On February 18, 2003, a calamitous event took place under Daegu’s downtown streets, one that was to have a heavy impact on the Korean psyche, and a terrible comedown after the spectacular success of the previous year’s World Cup. The simple facts – around two hundred killed in a subway fire – do not even begin to tell the story, with failings before, during and after the event bringing about a national sense of shame, and a level of introspection previously unseen in a country accustomed to looking abroad for excuses.
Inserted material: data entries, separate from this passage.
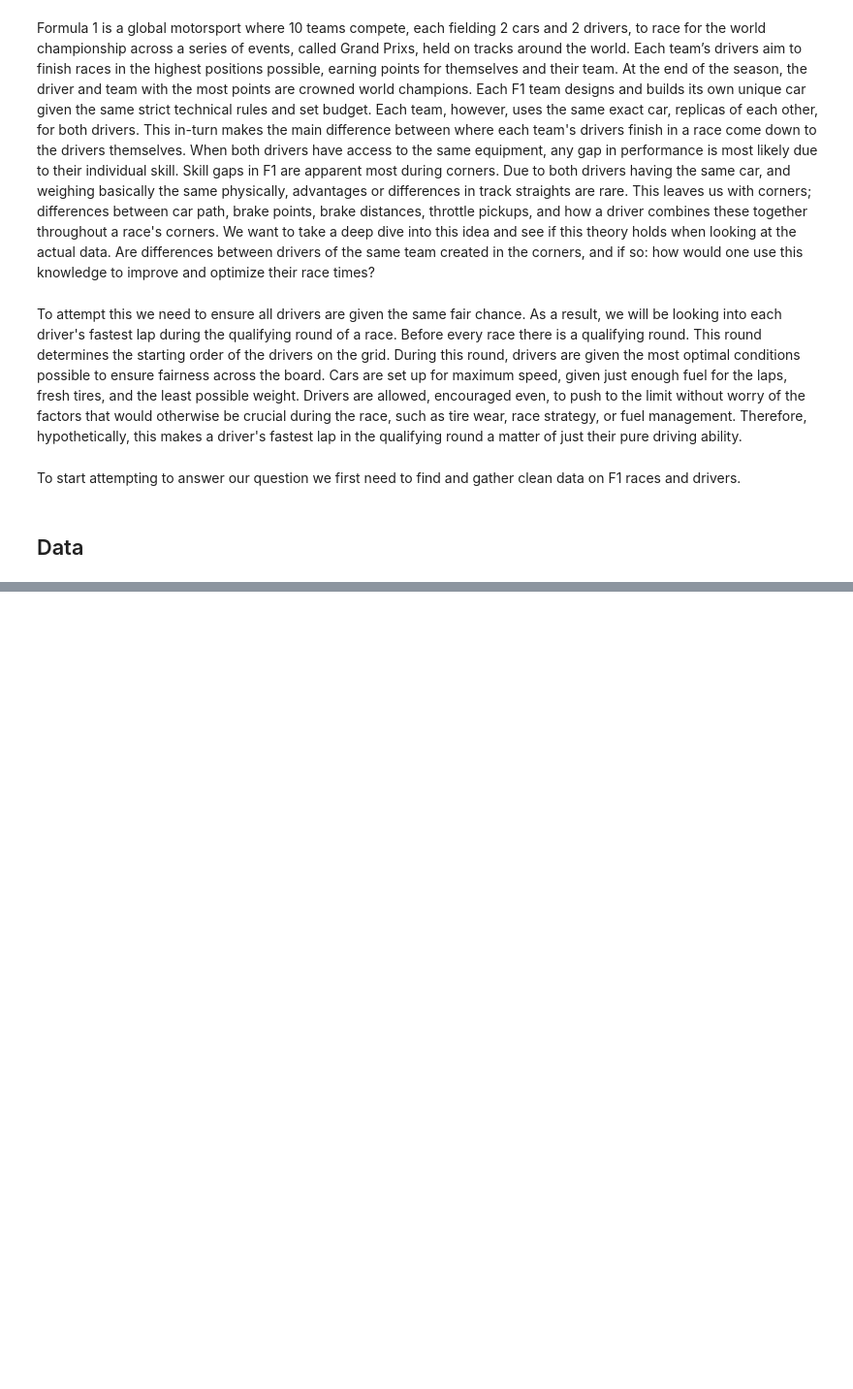
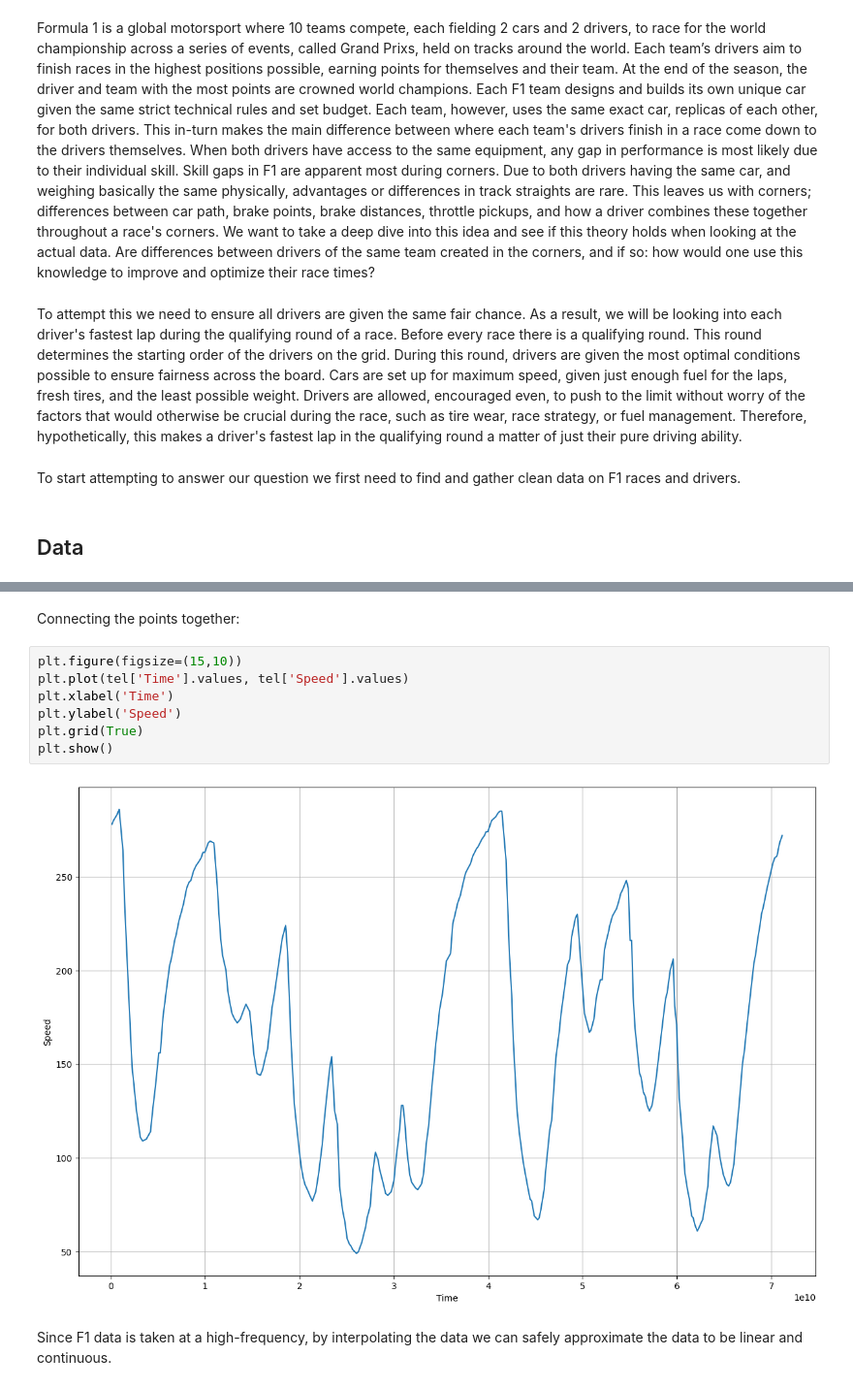
Before and after one commit to Karim-27/Formula-1-Lap-Time-Analysis, a Jupyter notebook: BIGProj.ipynb, the cells around one changed output, grey strips where cells are left out. Shown: that part at 97% size. Drawn from its saved outputs; the diff is of its cells as text; blank space fills up the shorter version.

```diff
--- a/BIGProj.ipynb
+++ b/BIGProj.ipynb
@@ -47,0 +71,13 @@ core           INFO     Finished loading data for 20 drivers: ['16', '55', '11',
+# %% [markdown]
+Connecting the points together:
+# %%
+plt.figure(figsize=(15,10))
+plt.plot(tel['Time'].values, tel['Speed'].values)
+plt.xlabel('Time')
+plt.ylabel('Speed')
+plt.grid(True)
+plt.show()
+# %% [output]
+[figure, added]
+# %% [markdown]
+Since F1 data is taken at a high-frequency, by interpolating the data we can safely approximate the data to be linear and continuous.
```
Also changed, not shown: parts of 4 cells of this notebook.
A few months before the fire, a man named Kim Dae-han had suffered a stroke that left him partially paralysed. Ostracized by his family and friends, and losing his sanity, he decided to take his frustrations out on society. During a Tuesday morning rush-hour, he wandered into a subway train armed with gasoline-filled containers, which caught fire as the train pulled into Jungangno station. The fire spread rapidly through the carriages, owing to the lack of any fire-extinguishing apparatus on board; both the seats and the flooring produced toxic smoke as they burned. Kim managed to escape, along with many passengers from his train, but the poor safety procedures on the line meant that the driver arriving in the opposite direction was not informed of the problem, and pulled in to a plume of thick, toxic smoke. At this point the fire detection system kicked in and shut off power on the line, leaving both trains stranded. The driver of the second train told passengers to remain seated while he attempted to contact the station manager, and when finally put through was told to leave the train immediately. He duly scurried upstairs, but in his haste had removed the train’s key, shutting off power to the doors, and effectively sealing the remaining passengers inside – death on a large scale was inevitable. The total count has never been fully established, as some bodies were burnt beyond all recognition.
The families of the victims, and the country as a whole, needed someone to blame. The arsonist was sentenced to life in prison, avoiding the death penalty on the grounds of mental instability; he died in jail soon afterwards. The incident raised some serious questions, primarily about safety being compromised by a thirst for profit, and the treatment of the disabled in Korean society – a baptism of fire for incoming president Roh Moo-hyun. Safety on Daegu’s subway has since been significantly improved, and facilities for the disabled have improved across Korea. At least some good may be coming out of one of Korea’s biggest modern-day disasters.